Looted shops in Afrin city on March 22. Photo courtesy of Afrin Media Center.
Q: How would the new system of governance differ from the previous, Kurdish Democratic Union Party (PYD)-led government of Afrin?
The previous [PYD-led] Self-Administration was authoritarian. It excluded everyone, and had the color and flavor of only one thing: PYD rule. Their prisons were filled with honorable people who opposed their policies. Many arrests were made based on differences of opinion. We don’t exclude anyone, and we want all people in Afrin to participate in our councils.
Q: What is Turkey’s role in the future administration of Afrin?
We hope that our brothers, the Turks, will support our council in rebuilding Afrin and establishing democratic councils. Frankly, if Turkey doesn’t stand by us, we don’t have the capacity to do anything. In this transitional stage, we will act as intermediaries to serve Afrin until it reaches steady ground and its councils are elected.
Q: According to media reports about the outcomes of the meeting in Gaziantep, the Free Syrian Army and the Turkish Armed Forces are to protect the borders of Afrin, while internal security will be the responsibility of the local governing councils. What is the plan for providing security and stability inside Afrin, especially given reports on looting and stealing in Afrin city after the Operation Olive Branch victory?
The vision we presented is for Afrin, in the future, to be free of weapons in the populated areas. We will rely on a local police force to manage security.
Inevitably, the task of defending and protecting the borders will belong to the Turkish military and factions that it selects—we don’t have anything to do with this issue.
Of course, we contacted our Turkish brothers to deal with the factions that participated in the robbing and looting. A military police [force] was established that caught a large group of the thieves. This matter is ongoing.
Q: Several civil institutions sustained damage during the battle for Afrin city. In one particular instance, a civil registry office burned down. Could you talk about the new Afrin government’s plan of action for civil documentation, specifically regarding the loss of these records?

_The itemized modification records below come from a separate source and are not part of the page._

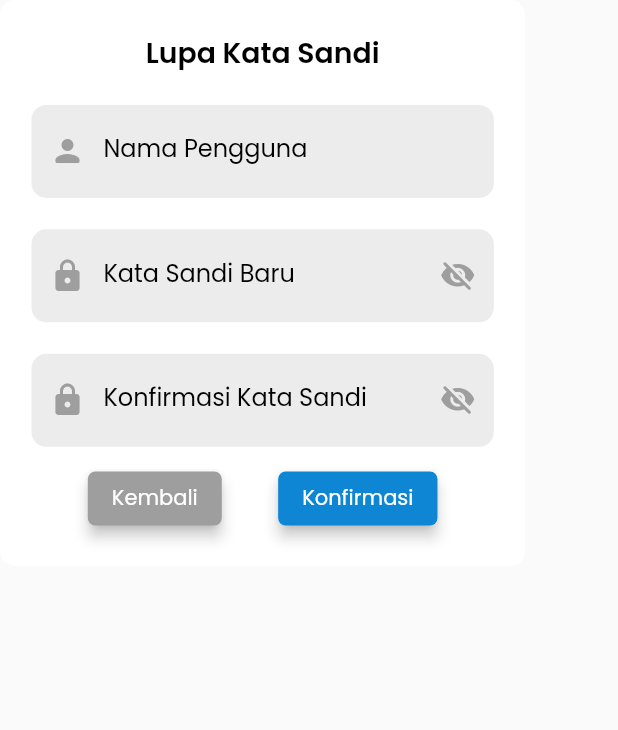
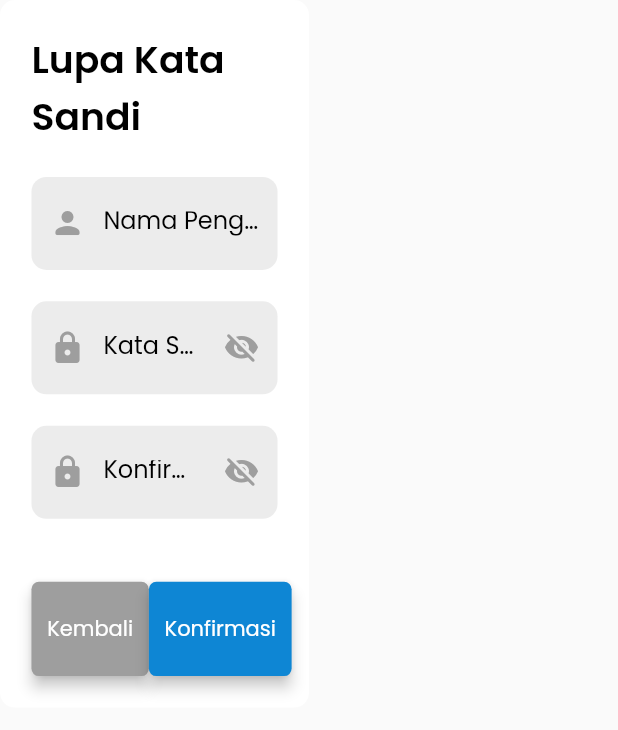
Before and after one commit to Yoga3911/project_su, a Flutter app: the ForgotPasswordDialog widget shown alone on an empty page, opened directly with empty values, on a phone screen of 412 x 824 dp. Shown: the top 730 px of the screen. Run offline on Flutter 3.47's test engine with Material 2 defaults, Android fonts, the phone set to English and light mode, and no system bars; our stand-ins replace cloud_firestore, firebase_auth, firebase_core, flutter_dotenv, flutter_screenutil, flutter_spinkit and 4 more; accounts and stored records are empty; project files that could hold a hidden picture were left out.

Commit message:
minor change

```diff
--- a/lib/presentation/pages/auth/widgets/dialog_lupa_password.dart
+++ b/lib/presentation/pages/auth/widgets/dialog_lupa_password.dart
@@ -1,5 +1,6 @@
 import 'package:flutter/material.dart';
 import 'package:flutter_screenutil/flutter_screenutil.dart';
+import 'package:project/constants/fonts.dart';
 import 'package:project/presentation/providers/textfield_provider.dart';
 import 'package:project/presentation/providers/user_provider.dart';
 import 'package:project/utils/loading.dart';
@@ -63,7 +64,7 @@ class ForgotPasswordDialog extends StatelessWidget {
       alignment: Alignment.center,
       children: [
         Container(
-          width: size.width * 0.85,
+          width: size.width * 0.5,
           padding: EdgeInsets.symmetric(horizontal: 20.w, vertical: 20.h),
           decoration: BoxDecoration(
             color: Colors.white,
@@ -76,7 +77,13 @@ class ForgotPasswordDialog extends StatelessWidget {
               mainAxisAlignment: MainAxisAlignment.spaceEvenly,
               mainAxisSize: MainAxisSize.min,
               children: [
-                const Text("Lupa Kata Sandi"),
+                Text(
+                  "Lupa Kata Sandi",
+                  style: TextStyle(
+                    fontFamily: MyFont.semiBold,
+                    fontSize: 24.sp,
+                  ),
+                ),
                 SizedBox(height: 10.h),
                 CustomTextField(
                   icon: Icons.person_rounded,
@@ -99,6 +106,7 @@ class ForgotPasswordDialog extends StatelessWidget {
                   controller: txtField.getPassword3,
                   helper: null,
                 ),
+                SizedBox(height: 30.h),
                 Center(
                   child: Row(
                     mainAxisAlignment: MainAxisAlignment.spaceEvenly,
@@ -108,6 +116,10 @@ class ForgotPasswordDialog extends StatelessWidget {
                         style: ElevatedButton.styleFrom(
                           shape: RoundedRectangleBorder(
                             borderRadius: BorderRadius.circular(5),
+                          ),
+                          padding: EdgeInsets.symmetric(
+                            vertical: 20.h,
+                            horizontal: 10.w,
                           ),
                           primary: Colors.grey,
                         ),
@@ -166,6 +178,10 @@ class ForgotPasswordDialog extends StatelessWidget {
                           shape: RoundedRectangleBorder(
                             borderRadius: BorderRadius.circular(5),
                           ),
+                          padding: EdgeInsets.symmetric(
+                            vertical: 20.h,
+                            horizontal: 10.w,
+                          ),
                         ),
                         child: const Text("Konfirmasi"),
                       ),
```
Also changed, not shown: lib/presentation/pages/auth/widgets/login_form.dart (+13 -12 lines).
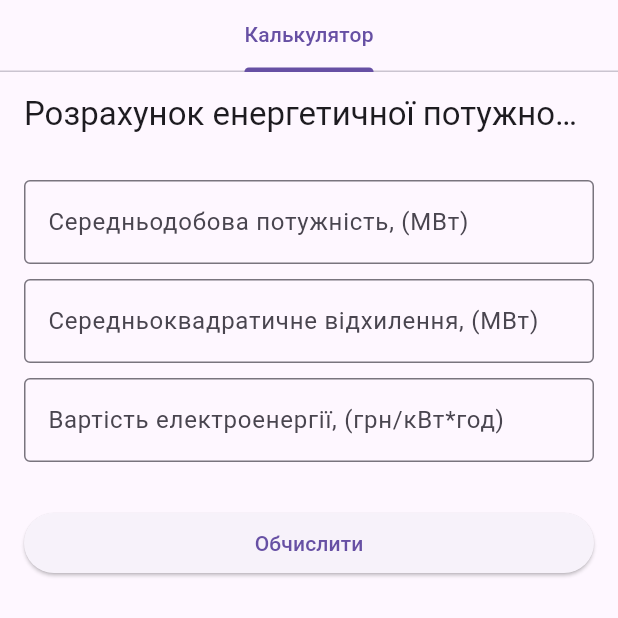
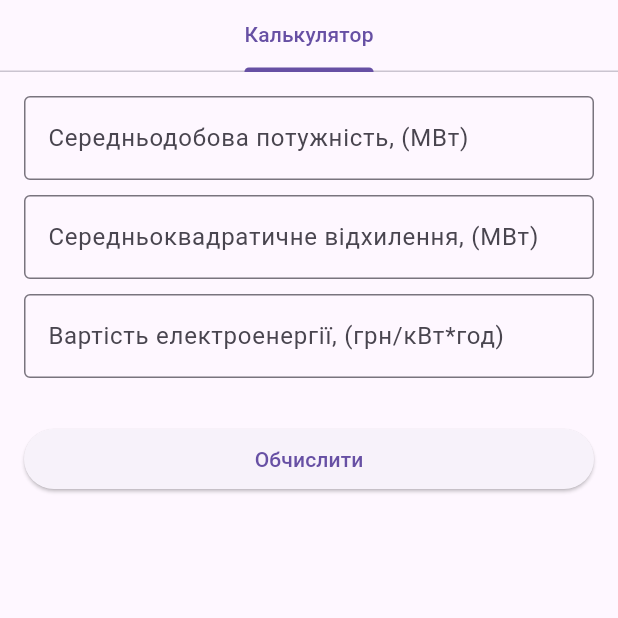
Before and after one commit to afterglow1251/4-course-mobile-flutter-labs, a Flutter app: the screen it shows after launch, on a phone screen of 412 x 824 dp, the top half of it. Run offline on Flutter 3.47's test engine with Material 3 defaults, Android fonts, the phone set to English and light mode, and no system bars.

Commit message:
fix lab3 (remove useless title)

```diff
--- a/PW3TB-11_VoitkoYuriiVolodymyrovych/lib/calculator1.dart
+++ b/PW3TB-11_VoitkoYuriiVolodymyrovych/lib/calculator1.dart
@@ -97,9 +97,6 @@ class Calculator1State extends State<Calculator1> {
   @override
   Widget build(BuildContext context) {
     return Scaffold(
-      appBar: AppBar(
-        title: const Text('Розрахунок енергетичної потужності'),
-      ),
       body: SingleChildScrollView(
         padding: const EdgeInsets.all(16.0),
         child: Column(
```
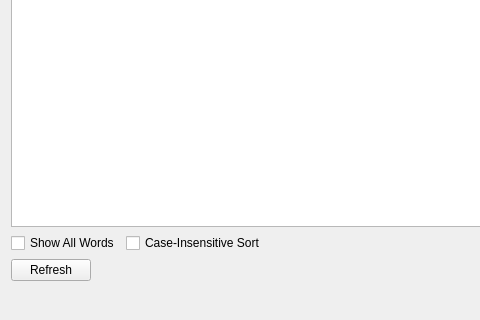
Qt form src/Form_Files/SpellcheckEditor.ui (Sigil-Ebook/Sigil) before a commit; both pictures show x 0 to 480 and y 280 to 600 of the 800 by 600 pixel window.
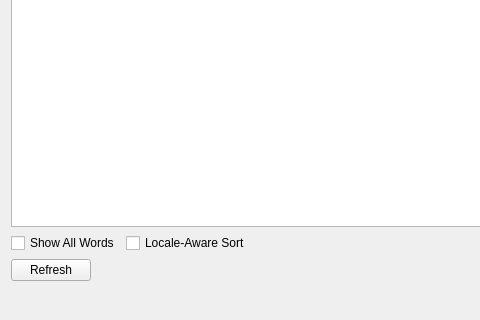
The same form after that commit.

Commit message: make Spellcheck Editor use a LocaleAware sort to replace CaseInsensitive option

```diff
--- a/src/Form_Files/SpellcheckEditor.ui
+++ b/src/Form_Files/SpellcheckEditor.ui
@@ -188,7 +188,7 @@
         <string>Sort words as AaBbCc instead of ABCabc.</string>
        </property>
        <property name="text">
-        <string>Case-Insensitive Sort</string>
+        <string>Locale-Aware Sort</string>
        </property>
       </widget>
      </item>
```
Left out of the diff: 4 changed lines with no effect on the pictures. The commit also changes 4 other files.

Yes, there were attacks on public properties and official institutions. We will contact specialists in this matter about how to retrieve the civil records.
We have a difficult task ahead of us and, to be honest, we were not prepared for it. But we are confident that in the coming days we will able to tackle these complications quickly. There are surely ways [to go about it]. The Free Lawyers [Association] kept records and many cases [Ed.: The Free Syrian Lawyers Association is a Turkey-based non-governmental organization concerned with human rights and legal affairs in Syria]. We will contact them as well.
You could say Afrin is a disaster area. The city was partially destroyed, and while there was no war inside Afrin [city], the landmines that were planted there have caused much of the destruction.
The looting and burning of offices, hospitals and public property [that took place] during the chaos [after Olive Branch forces took control] have also had a very negative impact.
With additional reporting by Avery Edelman.